So – the election is over, now comes the interesting bit.
For Labour the election was all their nightmares wrapped into one. Shrunk to a wizened hulk, Joan Burton may have been pleased to be re-elected, but that must have been modified by the last-minute survival of Alan Kelly. One look at that guy’s face as he was shouldered around the hall, arms aloft, neck-vein bulging, must have modified Joan’s re-election joy more than somewhat.
Fine Gael find themselves in the ironic position of being the largest party but the one that had the worse (barring Labour) election. The electorate have seen through their sham “recovery” and Enda Kenny will not be nominated as Taoiseach on 10 March. In fact, Enda Kenny’s future prospects as leader right now look about as bright as Joan Burton’s.
Fianna Fail had a very good election. They came bouncing back from the doldrums of 2011, making clear, as Mark Twain nearly said, that the reports of their demise were grossly exaggerated. There ain’t nobody in Fianna Fail calling for a new leader.

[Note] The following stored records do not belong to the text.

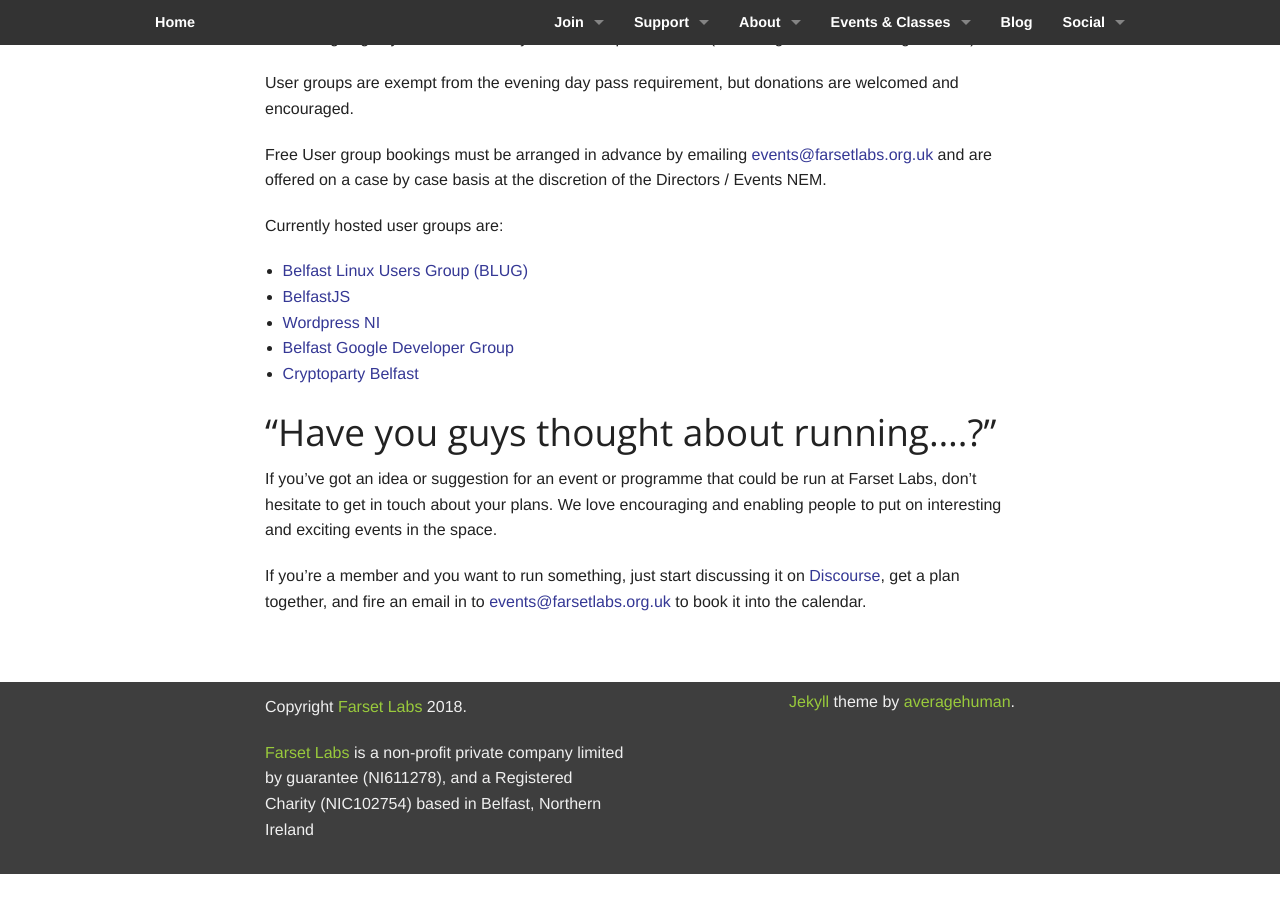
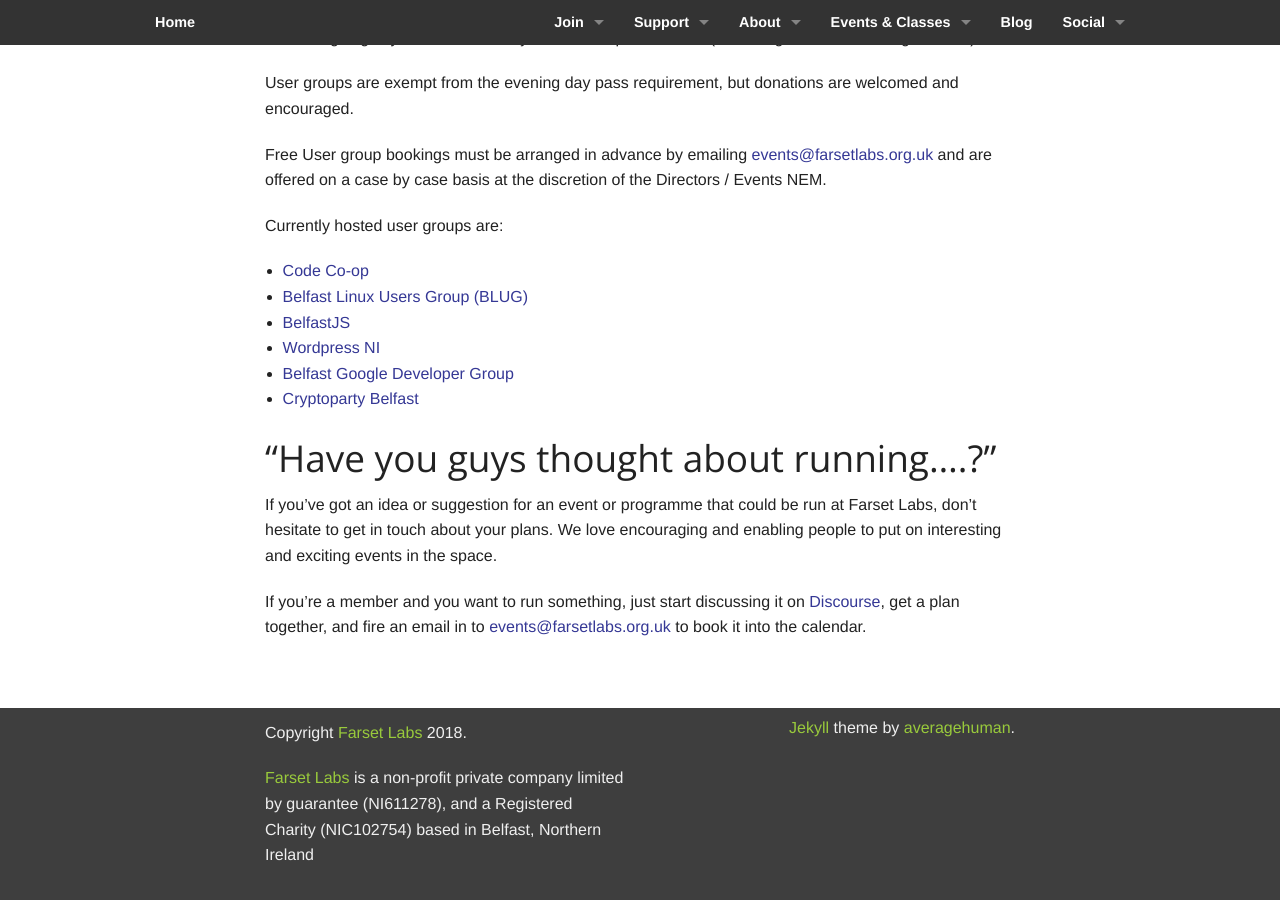
Before and after one commit to FarsetLabs/farsetlabs.github.io, a Jekyll site: the page built from events/how-to-start-a-class.md, in a window 1280 px wide and 900 px high, scrolled down 1714 px. Built offline with Jekyll 4.4.1, drawn with Linux system fonts in a browser that asks for light colours; before the commit the page ends 2588 px from its top, so only the background shows below that.

Commit message:
Adding Code-Co-Op to the list of user groups hosted at farset (#186)

```diff
--- a/events/how-to-start-a-class.md
+++ b/events/how-to-start-a-class.md
@@ -52,6 +52,7 @@
 
 Currently hosted user groups are:
 
+* [Code Co-op](https://www.meetup.com/CodeCoop-NI)
 * [Belfast Linux Users Group (BLUG)](http://www.meetup.com/belfast-lug/)
 * [BelfastJS](http://www.meetup.com/Belfast-JS/)
 * [Wordpress NI](http://www.meetup.com/Northern-Ireland-WordPress-Meetup/)
```
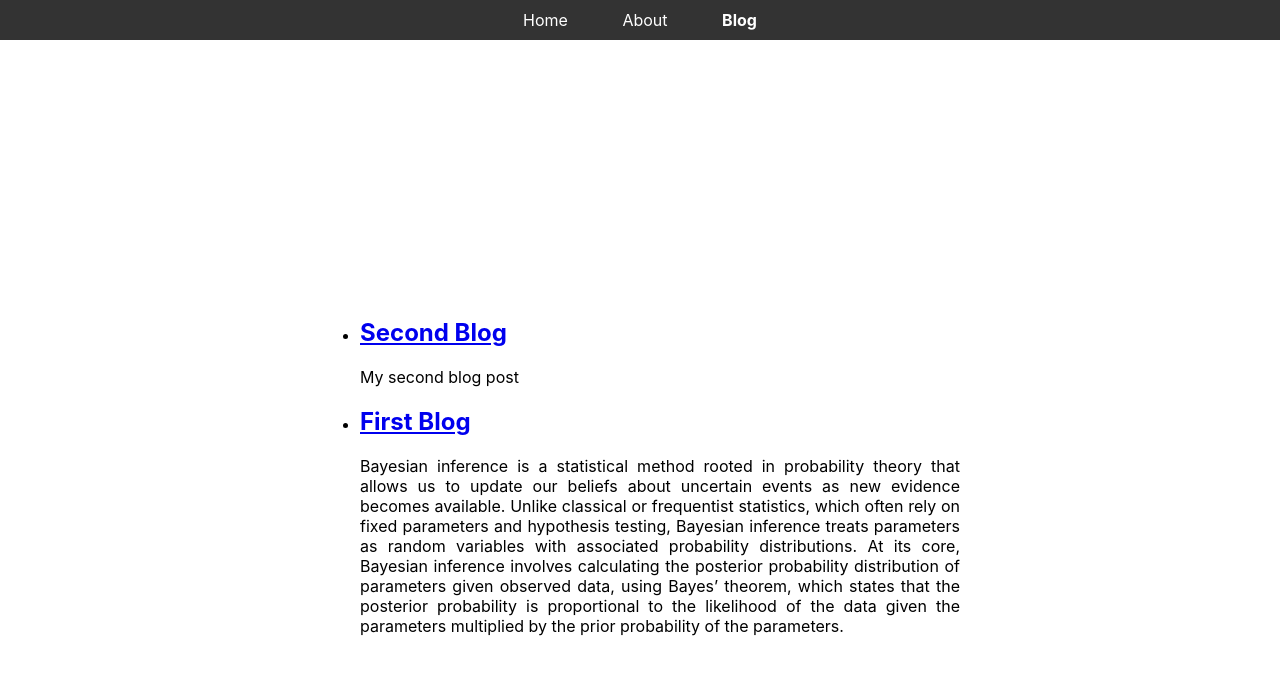
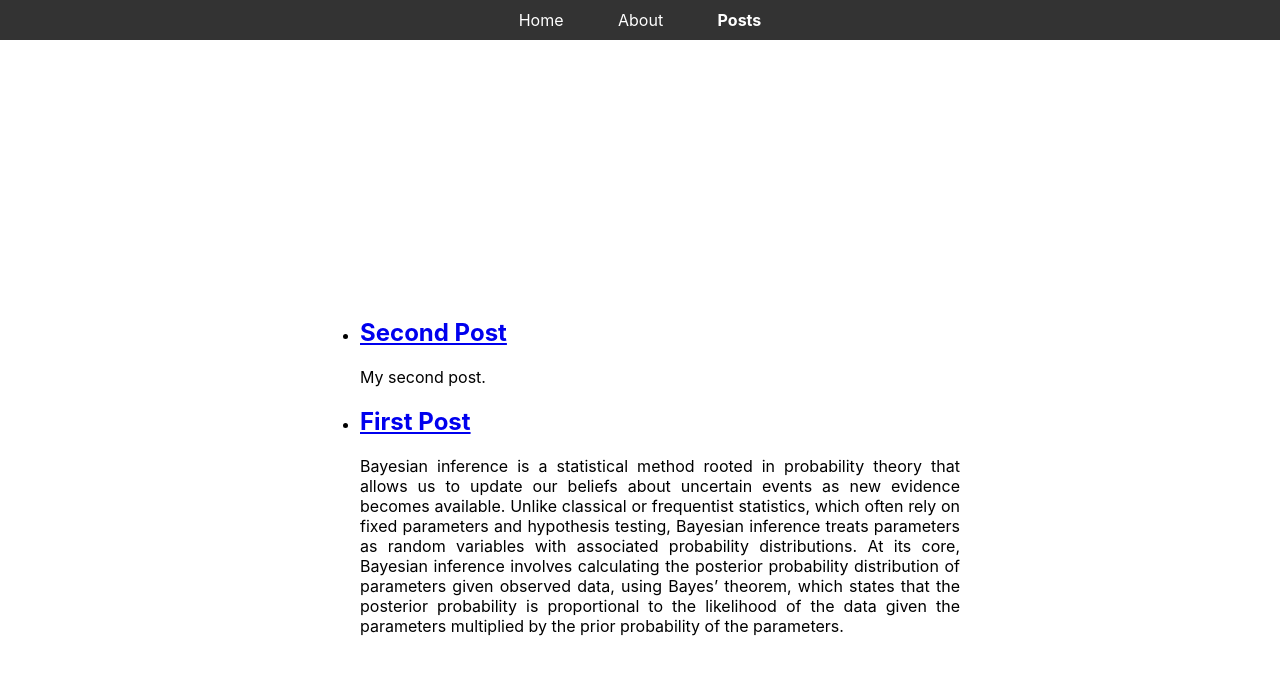
Before and after one commit to mark-hobbs/mark-hobbs.github.io, a Jekyll site: the page built from posts.html, in a window 1280 px wide. Shown: the top 675 px of the page. Built offline with Jekyll 4.4.1, drawn with Linux system fonts in a browser that asks for light colours.

Commit message:
Rename Blog -> Posts

```diff
--- a/_data/navigation.yml
+++ b/_data/navigation.yml
@@ -2,5 +2,5 @@
   link: /
 - name: About
   link: /about.html
-- name: Blog
-  link: /blog.html
+- name: Posts
+  link: /posts.html
--- a/_posts/2024-03-04-second-blog.md
+++ b/_posts/2024-03-04-second-post.md
@@ -3,6 +3,6 @@ layout: post
 author: Mark Hobbs
 ---
 
-My second blog post
+My second post.
 
 ![](/assets/images/random_field_downsampled.png)
--- a/blog.html
+++ b/posts.html
@@ -1,6 +1,6 @@
 ---
 layout: default
-title: Blog
+title: Posts
 ---
 
 <ul>
```
Also changed, not shown: _posts/2024-03-03-first-post.md (renamed from _posts/2024-03-03-first-blog.md).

Sinn Féin had a good election. Or goodish. They’d had their eye on doubling their numbers, maybe even hitting that magic 30, but it didn’t work out. At the moment of writing they have 22 TDs and there’s talk of a 23rd. So what happened? A lot of people point to Gerry Adams’s performance on the leadership debates, and it’s undeniable that he sounded uncertain and uninformed when journalists asked him for specific figures about the consequences of the party’s economic policy. So there will be calls for Gerry Adams’s replacement by a younger party member.
Calls, that is, from outside the party, mainly by those that wish Sinn Féin would get into a very large bus and drive it over a cliff. Within the party, members will note that Adams has topped the poll in Louth and has taken a running mate to success with him. A leader who can deliver an increase of over 50% in the election is no mean leader. Under Adams, Sinn Féin have come from nowhere in the north to being the largest natioanalist party, and from nowhere in the south to being the third biggest party, growing every time out. It has survived – thrived, even – in the face of relentless vilification in the media. And there is a way out of the Gerry-Adams-and-sums dilemma. Gerry himself provided the answer at the beginning of the campaign. When journalists demanded to know what Sinn Féin’s economic policy was, the party leader said “Certainly. Pearse?” and Pearse Doherty handled the minutiae that the press apparently thirsted for.
And speaking of Pearse Doherty: if there hadn’t been a balls-up in the distribution of the Sinn Féin votes in Donegal, Sinn Féin would now be sitting on 24 seats, with Donegal a Sinn Féin fortress. The loss of Padraig Mac Lochlainn was the loss of a very talented politician – in my reckoning, superior even to Pearse Doherty. Presumably Sinn Féin will have learnt their Donegal lesson, even if it was the hard way.
And now? Well, the new government will either be a coalition of the left, with smaller parties and independents clustered around Sinn Féin and Gerry Adams (or Mary Lou McDonald) as Taoiseach. That’s unlikely. Or the new government will be a coalition of some sort – perhaps issue by issue – of a minority Fine Gael government, propped up by Fianna Fail. This would allow Fianna Fail to pull the plug in a year or more’s time and claim that they’d never agreed with Fine Gael in the first place.
But the dilemma for Fianna Fail is that it’s thirsting for power but it’s edgy that Sinn Féin will wax and grow stronger as the main opposition party. If Fianna Fail goes into some sort of coalition, it’s an admission that it and Fine Gael are Tweedledum and Tweedledee, and Sinn Féin will benefit accordingly. If it refuses to prop up Fine Gael, the south will be plunged into another election, and the electorate would prefer to eat its own eyeballs than embark on that choppy voyage so soon again. And they’d blame Fianna Fail for their misery.
Fianna Fail has increased its number of TDs spectacularly. Sometimes you need to be careful what you wish for – you could get it.